Google wants to be a leader in wireless, however they are struggling in two of three categories. While Google Android is a success, their handset business with Pixel and their service business called Project Fi, have not been hitting the ball out of the park. So, will this partnership with HTC help Google start winning in wireless?
During the last 10 years the smartphone world has dramatically changed. Before that Blackberry was number one in smartphones and Nokia in regular handsets. A decade before that Motorola was number one in handsets. However, the new super smartphone era changed everything starting ten years ago.
Today, smartphone OS leaders are Apple iPhone and Google Android. They have roughly 85 to 90 percent market share. Many competitors have tried, but have not managed to carve out meaningful market share. HTC is one of those companies.
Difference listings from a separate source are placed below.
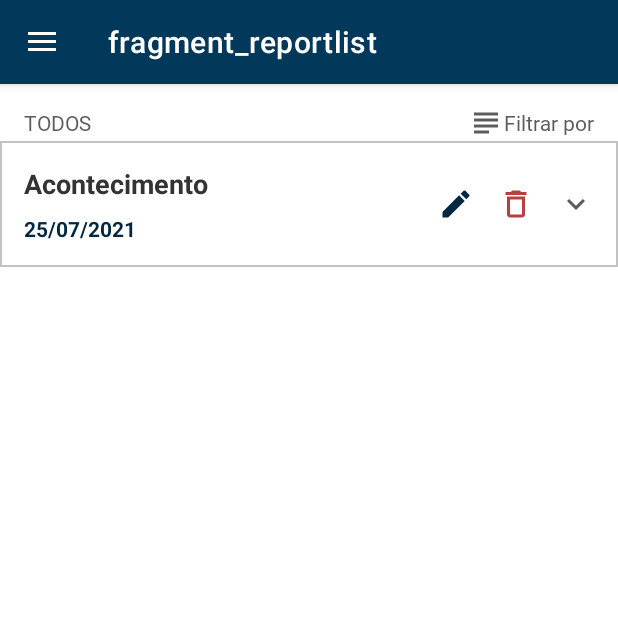
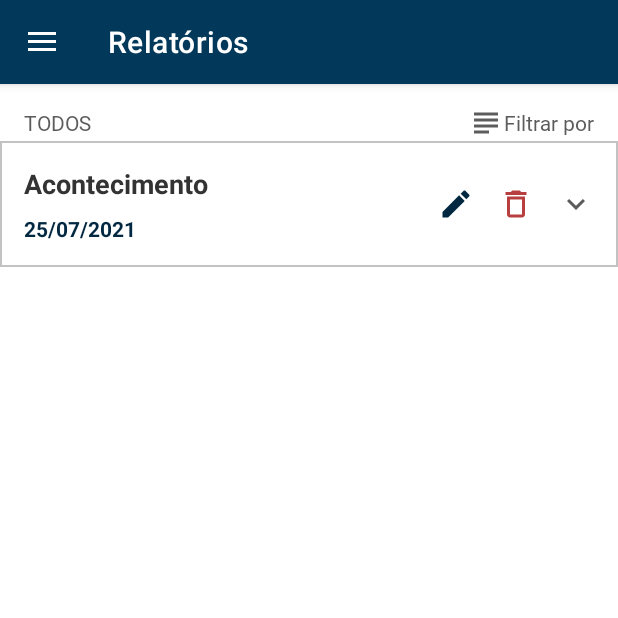
Before and after one commit to WidestView/OOL-MOBILE, an Android app: the screen it shows after launch (ContentActivity), in the side drawer, after a tap on "Relatórios", on a phone screen of 412 x 824 dp, the top half of it. Run offline under Robolectric (Android 15) with nearby library versions, the phone set to English and light mode, and no system bars; our stand-ins replace navigation-ui; Roboto replaces fonts that are not available here.

Commit message:
Updated view structure

```diff
--- a/app/src/main/java/com/example/ool_mobile/ContentActivity.java
+++ b/app/src/main/java/com/example/ool_mobile/ui/ContentActivity.java
@@ -1,4 +1,4 @@
-package com.example.ool_mobile;
+package com.example.ool_mobile.ui;
 
 import android.annotation.SuppressLint;
 import android.os.Bundle;
@@ -15,6 +15,7 @@ import androidx.navigation.Navigation;
 import androidx.navigation.ui.AppBarConfiguration;
 import androidx.navigation.ui.NavigationUI;
 
+import com.example.ool_mobile.R;
 import com.example.ool_mobile.ui.meta.WithDrawer;
 import com.google.android.material.navigation.NavigationView;
 
--- a/app/src/main/java/com/example/ool_mobile/TempActivity.java
+++ b/app/src/main/java/com/example/ool_mobile/ui/TempActivity.java
@@ -1,4 +1,4 @@
-package com.example.ool_mobile;
+package com.example.ool_mobile.ui;
 
 import android.content.Intent;
 import android.os.Bundle;
@@ -13,7 +13,6 @@ public class TempActivity extends AppCompatActivity {
         super.onCreate(savedInstanceState);
         startActivity(new Intent(this, ContentActivity.class));
 
-
         // todo: fix mysterious crashes with homefragment.
     }
 }
--- a/app/src/main/res/layout/activity_content_layout.xml
+++ b/app/src/main/res/layout/activity_content_layout.xml
@@ -4,7 +4,7 @@
     xmlns:tools="http://schemas.android.com/tools"
     android:layout_width="match_parent"
     android:layout_height="match_parent"
-    tools:context=".ContentActivity">
+    tools:context=".ui.ContentActivity">
 
     <com.google.android.material.appbar.AppBarLayout
         android:layout_width="match_parent"
--- a/app/src/main/res/layout/activity_login.xml
+++ b/app/src/main/res/layout/activity_login.xml
@@ -6,7 +6,7 @@
     android:layout_width="match_parent"
     android:layout_height="match_parent"
     android:background="@drawable/bg_login"
-    tools:context=".LoginActivity">
+    tools:context=".ui.login.LoginActivity">
 
     <ImageView
         android:contentDescription="@string/out_of_lens_logo"
--- a/app/src/main/res/layout/activity_main.xml
+++ b/app/src/main/res/layout/activity_main.xml
@@ -1,7 +1,6 @@
 <?xml version="1.0" encoding="utf-8"?>
 <androidx.constraintlayout.widget.ConstraintLayout xmlns:android="http://schemas.android.com/apk/res/android"
-    xmlns:app="http://schemas.android.com/apk/res-auto"
     xmlns:tools="http://schemas.android.com/tools"
     android:layout_width="match_parent"
     android:layout_height="match_parent"
-    tools:context=".MainActivity"/>
+    tools:context=".ui.MainActivity" />
--- a/app/src/main/res/navigation/mobile_navigation.xml
+++ b/app/src/main/res/navigation/mobile_navigation.xml
@@ -27,12 +27,12 @@
     <fragment
         android:id="@id/nav_report"
         android:name="com.example.ool_mobile.ui.report_list.ReportListFragment"
-        android:label="fragment_reportlist"
+        android:label="@string/label_reports"
         tools:layout="@layout/fragment_report_list" />
     <fragment
         android:id="@+id/nav_calendar"
         android:name="com.example.ool_mobile.ui.calendar.CalendarFragment"
-        android:label="fragment_calendar"
+        android:label="@string/label_calendar"
         tools:layout="@layout/fragment_calendar" />
 
 
--- a/app/src/main/res/values/strings.xml
+++ b/app/src/main/res/values/strings.xml
@@ -94,4 +94,6 @@
     <string name="sample_report_title">Acontecimento</string>
     <string name="menu_calendar_listLabel">Eventos</string>
     <string name="menu_calendar_viewLabel">Calendário</string>
+    <string name="label_reports">Relatórios</string>
+    <string name="label_calendar">Calendário</string>
 </resources>
```
Also changed, not shown: app/src/main/AndroidManifest.xml (+4 -4 lines), app/src/main/java/com/example/ool_mobile/ui/MainActivity.java (renamed from app/src/main/java/com/example/ool_mobile/MainActivity.java, +4 -3 lines), app/src/main/java/com/example/ool_mobile/ui/login/LoginActivity.java (renamed from app/src/main/java/com/example/ool_mobile/LoginActivity.java, +8 -10 lines), app/src/main/res/layout/fragment_calendar.xml (+5 -5 lines).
HTC has great smartphones, but weak market share
They have created stunning devices; however, they have not captured market share like Samsung Galaxy has. HTC has already been working with Google. In fact, they created the Google Pixel smartphone. This is an impressive device, nevertheless, it has been stalled.
So, why does Google think partnering with HTC in a different way will help them carve out a successful niche in the smartphone marketplace? What will be different going forward? That’s the real question.
While Android is a hit, Google has tried, and failed to make significant progress in the smartphone and services side of the wireless business. Google Project Fi and the Pixel smartphone segment have been a real yawner for more years than we can count.
So, the question is simple. Is Google capable of succeeding in the handset and services side of the business, or should they just be happy they have such a powerful, worldwide presence in wireless with Android?
Actually, it is surprising Google is still trying to squeeze success out of dry rocks. The wireless business is vibrant, yet they have not been successful in handsets and services after years of trying.
Their entrepreneurial drive is formidable. They have tried many things in the past. Thrown many ideas against the wall. Whatever stuck, they built. Whatever fell away, they closed. This philosophy has worked with for Google, now Alphabet for many years.
Google sees wireless as critical for ongoing growth
So, since they have never seen success here, why haven’t they exited these two segments? The reason is simple. The tech giant sees wireless as fundamental to growth going forward. They see OS, smartphones and services as the center of the universe they can continue to grow the company on.
Since they are forced to be a player in the wireless space, they want to be a winner. Google does not play unless they can be a winner. That’s why failing for years in the wireless segment is so painful to watch. They just keep trying over and over and over again without results.
Google is a public company. They need to keep growing. They need to innovate to keep their shareholders happy. They see the entire wireless space as an important place to be growing going forward. A real growth opportunity. That’s why they want to be a leader in wireless OS, smartphones and services.
Service competitors are AT&T, Verizon, T-Mobile, Sprint, Xfinity Mobile
And while Android is a success against the Apple iOS, competing against Apple iPhone and Samsung Galaxy smartphones seems to be very difficult. Project Fi is also finding it difficult to compete against service winners like AT&T Mobility, Verizon Wireless, T-Mobile and Sprint. Comcast Xfinity Mobile is a new competitor on the same MVNO footing as Google Project Fi. However, Comcast doesn’t seem to see wireless as a major success factor.
Bottom line, the big question is, will partnering with HTC make Google any more successful than they are today with their own smartphones like Pixel already made by HTC? These are great phones, so it is possible if the right marketing magic happens. However, no other company has broken the leadership model over the last decade and until I see something exciting, I don’t expect that to change in the near future.